Surprisingly, it seems that the use of VLCCs for floating storage has increased in recent weeks, says a report by Poten & Partners
Information about the ships reveals that about every third vessel on charter contract earlier this year is now being used for floating storage. Most of the Arabian Gulf, but also some of Singapore, West Africa and the Mediterranean.
Ever since the dramatic decline in oil prices, which started in the second half of 2014, charterers and ship owners alike have been eying the forward oil market.
The goal was to determine at what point the contango in the oil market was going to be high enough to make storing crude on tankers commercially viable. This happened at the end of 2014 and in short succession (first) traders and (later) oil companies took some 30 VLCCs on time charter for periods up to 12 months.
However, as oil prices bounced back the forward curve flattened. At the same time tanker rates strengthened and it appears that storage economics quickly deteriorated. As a result very few vessels were actually utilized for floating storage. Most vessels ended up being actively traded in the spot market.
Vessel tracking information reveals that about a third of the vessels taken on time charter earlier in the year are now used for floating storage. Most of them are stationed in the Arabian Gulf, while several others are anchored outside Singapore, in West Africa and the Mediterranean.
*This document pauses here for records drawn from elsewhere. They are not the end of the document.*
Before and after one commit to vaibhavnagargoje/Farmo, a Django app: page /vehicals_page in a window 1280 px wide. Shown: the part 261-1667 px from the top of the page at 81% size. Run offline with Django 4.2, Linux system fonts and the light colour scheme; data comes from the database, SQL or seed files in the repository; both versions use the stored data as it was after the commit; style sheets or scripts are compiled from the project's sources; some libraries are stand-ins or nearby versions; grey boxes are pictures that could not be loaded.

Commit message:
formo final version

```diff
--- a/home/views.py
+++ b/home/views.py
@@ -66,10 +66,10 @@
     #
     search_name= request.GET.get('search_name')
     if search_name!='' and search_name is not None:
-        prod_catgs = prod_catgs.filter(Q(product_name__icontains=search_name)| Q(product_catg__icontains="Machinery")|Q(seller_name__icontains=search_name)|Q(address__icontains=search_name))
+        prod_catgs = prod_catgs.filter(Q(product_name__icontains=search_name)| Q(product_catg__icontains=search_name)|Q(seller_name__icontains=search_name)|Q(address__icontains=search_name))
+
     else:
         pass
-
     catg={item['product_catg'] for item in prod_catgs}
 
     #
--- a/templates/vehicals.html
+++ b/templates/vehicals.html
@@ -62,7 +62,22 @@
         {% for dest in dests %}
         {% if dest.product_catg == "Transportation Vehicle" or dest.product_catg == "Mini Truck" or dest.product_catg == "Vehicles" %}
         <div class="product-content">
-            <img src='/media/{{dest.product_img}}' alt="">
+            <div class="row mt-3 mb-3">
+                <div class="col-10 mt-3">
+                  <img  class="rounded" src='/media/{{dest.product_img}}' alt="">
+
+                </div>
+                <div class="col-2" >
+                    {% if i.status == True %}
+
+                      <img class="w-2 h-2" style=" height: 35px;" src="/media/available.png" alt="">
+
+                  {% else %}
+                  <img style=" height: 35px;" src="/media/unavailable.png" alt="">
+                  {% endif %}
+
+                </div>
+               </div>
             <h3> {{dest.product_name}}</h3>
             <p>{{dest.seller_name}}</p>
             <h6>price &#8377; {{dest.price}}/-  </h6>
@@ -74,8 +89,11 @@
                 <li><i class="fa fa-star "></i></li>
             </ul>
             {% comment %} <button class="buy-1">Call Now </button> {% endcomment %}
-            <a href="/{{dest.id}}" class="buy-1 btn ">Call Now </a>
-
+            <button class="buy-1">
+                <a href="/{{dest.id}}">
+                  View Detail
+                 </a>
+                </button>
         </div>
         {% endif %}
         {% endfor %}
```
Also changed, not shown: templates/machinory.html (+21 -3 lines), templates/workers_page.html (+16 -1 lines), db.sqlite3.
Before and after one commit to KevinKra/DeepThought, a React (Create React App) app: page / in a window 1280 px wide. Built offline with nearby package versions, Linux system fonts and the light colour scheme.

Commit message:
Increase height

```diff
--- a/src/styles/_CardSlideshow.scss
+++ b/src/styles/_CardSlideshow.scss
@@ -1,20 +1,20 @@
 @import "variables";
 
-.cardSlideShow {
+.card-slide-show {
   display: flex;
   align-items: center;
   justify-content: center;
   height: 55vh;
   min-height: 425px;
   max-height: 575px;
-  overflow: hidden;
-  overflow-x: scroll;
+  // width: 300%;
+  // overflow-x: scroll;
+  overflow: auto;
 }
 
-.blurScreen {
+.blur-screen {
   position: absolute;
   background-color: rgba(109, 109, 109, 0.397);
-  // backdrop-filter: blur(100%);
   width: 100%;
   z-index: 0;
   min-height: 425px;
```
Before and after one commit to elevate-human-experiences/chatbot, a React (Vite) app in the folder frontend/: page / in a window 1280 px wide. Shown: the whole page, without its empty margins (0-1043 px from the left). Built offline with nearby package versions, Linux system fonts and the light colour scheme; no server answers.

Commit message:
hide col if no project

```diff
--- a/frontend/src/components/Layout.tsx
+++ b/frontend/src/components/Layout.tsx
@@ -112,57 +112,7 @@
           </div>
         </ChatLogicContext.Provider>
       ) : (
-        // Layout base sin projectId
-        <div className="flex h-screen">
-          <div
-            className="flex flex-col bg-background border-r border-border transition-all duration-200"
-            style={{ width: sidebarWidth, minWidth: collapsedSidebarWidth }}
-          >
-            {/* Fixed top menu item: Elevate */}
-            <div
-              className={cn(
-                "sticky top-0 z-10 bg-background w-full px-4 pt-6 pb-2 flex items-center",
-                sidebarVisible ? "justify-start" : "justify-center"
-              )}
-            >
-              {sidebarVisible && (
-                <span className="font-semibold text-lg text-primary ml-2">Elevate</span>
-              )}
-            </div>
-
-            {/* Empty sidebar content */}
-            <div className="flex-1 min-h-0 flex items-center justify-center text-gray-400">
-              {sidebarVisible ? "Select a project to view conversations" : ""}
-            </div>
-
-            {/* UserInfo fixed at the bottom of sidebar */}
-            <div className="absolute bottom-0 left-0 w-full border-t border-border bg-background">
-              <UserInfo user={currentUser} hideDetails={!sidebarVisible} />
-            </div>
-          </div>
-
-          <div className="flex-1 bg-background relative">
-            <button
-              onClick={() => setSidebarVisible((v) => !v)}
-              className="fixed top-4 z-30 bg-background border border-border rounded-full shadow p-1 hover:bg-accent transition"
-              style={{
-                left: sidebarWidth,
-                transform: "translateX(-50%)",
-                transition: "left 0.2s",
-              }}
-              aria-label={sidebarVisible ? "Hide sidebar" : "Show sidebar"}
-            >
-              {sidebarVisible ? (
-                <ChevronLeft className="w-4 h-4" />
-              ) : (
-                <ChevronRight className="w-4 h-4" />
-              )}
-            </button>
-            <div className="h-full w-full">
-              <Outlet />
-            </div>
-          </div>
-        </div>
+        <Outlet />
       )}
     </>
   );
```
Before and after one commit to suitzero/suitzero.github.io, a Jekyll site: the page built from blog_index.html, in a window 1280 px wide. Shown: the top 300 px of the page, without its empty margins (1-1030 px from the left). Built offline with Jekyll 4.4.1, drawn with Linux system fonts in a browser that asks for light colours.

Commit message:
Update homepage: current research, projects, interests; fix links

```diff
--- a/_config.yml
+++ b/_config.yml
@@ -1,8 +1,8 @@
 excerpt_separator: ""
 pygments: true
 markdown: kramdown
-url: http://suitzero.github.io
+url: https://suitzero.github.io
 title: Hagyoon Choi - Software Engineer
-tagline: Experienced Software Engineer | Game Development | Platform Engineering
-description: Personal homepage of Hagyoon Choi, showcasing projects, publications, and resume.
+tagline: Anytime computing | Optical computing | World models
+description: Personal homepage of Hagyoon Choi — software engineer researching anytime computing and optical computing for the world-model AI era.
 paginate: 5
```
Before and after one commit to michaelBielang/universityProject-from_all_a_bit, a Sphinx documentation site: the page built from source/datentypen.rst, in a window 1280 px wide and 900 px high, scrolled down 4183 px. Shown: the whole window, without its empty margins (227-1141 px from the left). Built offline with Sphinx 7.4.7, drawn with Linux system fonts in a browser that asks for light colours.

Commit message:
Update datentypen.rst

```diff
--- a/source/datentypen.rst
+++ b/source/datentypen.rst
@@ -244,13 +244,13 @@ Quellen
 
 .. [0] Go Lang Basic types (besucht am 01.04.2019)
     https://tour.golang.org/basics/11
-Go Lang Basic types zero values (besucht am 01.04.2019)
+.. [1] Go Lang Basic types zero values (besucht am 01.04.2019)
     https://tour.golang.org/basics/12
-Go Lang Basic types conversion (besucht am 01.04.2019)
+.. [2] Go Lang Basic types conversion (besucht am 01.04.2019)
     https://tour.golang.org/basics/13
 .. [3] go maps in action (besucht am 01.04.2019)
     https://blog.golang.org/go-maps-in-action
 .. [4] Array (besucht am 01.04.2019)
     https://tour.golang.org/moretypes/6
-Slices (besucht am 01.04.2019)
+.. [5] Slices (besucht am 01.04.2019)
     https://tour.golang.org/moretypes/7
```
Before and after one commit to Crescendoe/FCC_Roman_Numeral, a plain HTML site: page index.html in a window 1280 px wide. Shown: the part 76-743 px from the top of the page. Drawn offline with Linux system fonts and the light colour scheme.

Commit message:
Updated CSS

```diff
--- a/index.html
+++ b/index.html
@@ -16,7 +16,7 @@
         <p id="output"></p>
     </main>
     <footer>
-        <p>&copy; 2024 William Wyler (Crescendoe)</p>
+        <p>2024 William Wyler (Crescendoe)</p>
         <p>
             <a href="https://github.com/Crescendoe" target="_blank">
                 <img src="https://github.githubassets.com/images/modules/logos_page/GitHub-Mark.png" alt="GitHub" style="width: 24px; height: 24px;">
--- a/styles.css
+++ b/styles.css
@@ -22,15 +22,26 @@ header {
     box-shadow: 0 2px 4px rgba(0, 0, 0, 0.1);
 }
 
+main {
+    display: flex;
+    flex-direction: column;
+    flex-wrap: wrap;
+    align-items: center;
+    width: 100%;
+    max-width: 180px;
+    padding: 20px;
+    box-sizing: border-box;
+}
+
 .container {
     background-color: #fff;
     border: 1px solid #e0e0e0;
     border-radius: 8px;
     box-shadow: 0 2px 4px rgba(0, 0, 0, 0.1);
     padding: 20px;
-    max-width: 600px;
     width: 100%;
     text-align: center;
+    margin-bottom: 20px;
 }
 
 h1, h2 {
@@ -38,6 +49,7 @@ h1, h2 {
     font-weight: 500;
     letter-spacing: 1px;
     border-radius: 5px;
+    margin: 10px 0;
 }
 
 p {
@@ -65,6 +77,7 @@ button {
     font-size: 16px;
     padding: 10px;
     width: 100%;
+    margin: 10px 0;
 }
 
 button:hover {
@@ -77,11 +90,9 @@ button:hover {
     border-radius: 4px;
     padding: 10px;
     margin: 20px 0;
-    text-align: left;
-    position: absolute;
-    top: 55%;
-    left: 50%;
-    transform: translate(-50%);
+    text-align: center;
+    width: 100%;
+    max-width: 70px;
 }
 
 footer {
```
It is difficult to speculate why certain charterers engage in floating storage at this point, but it is clear that it does provide additional support for the large tanker market.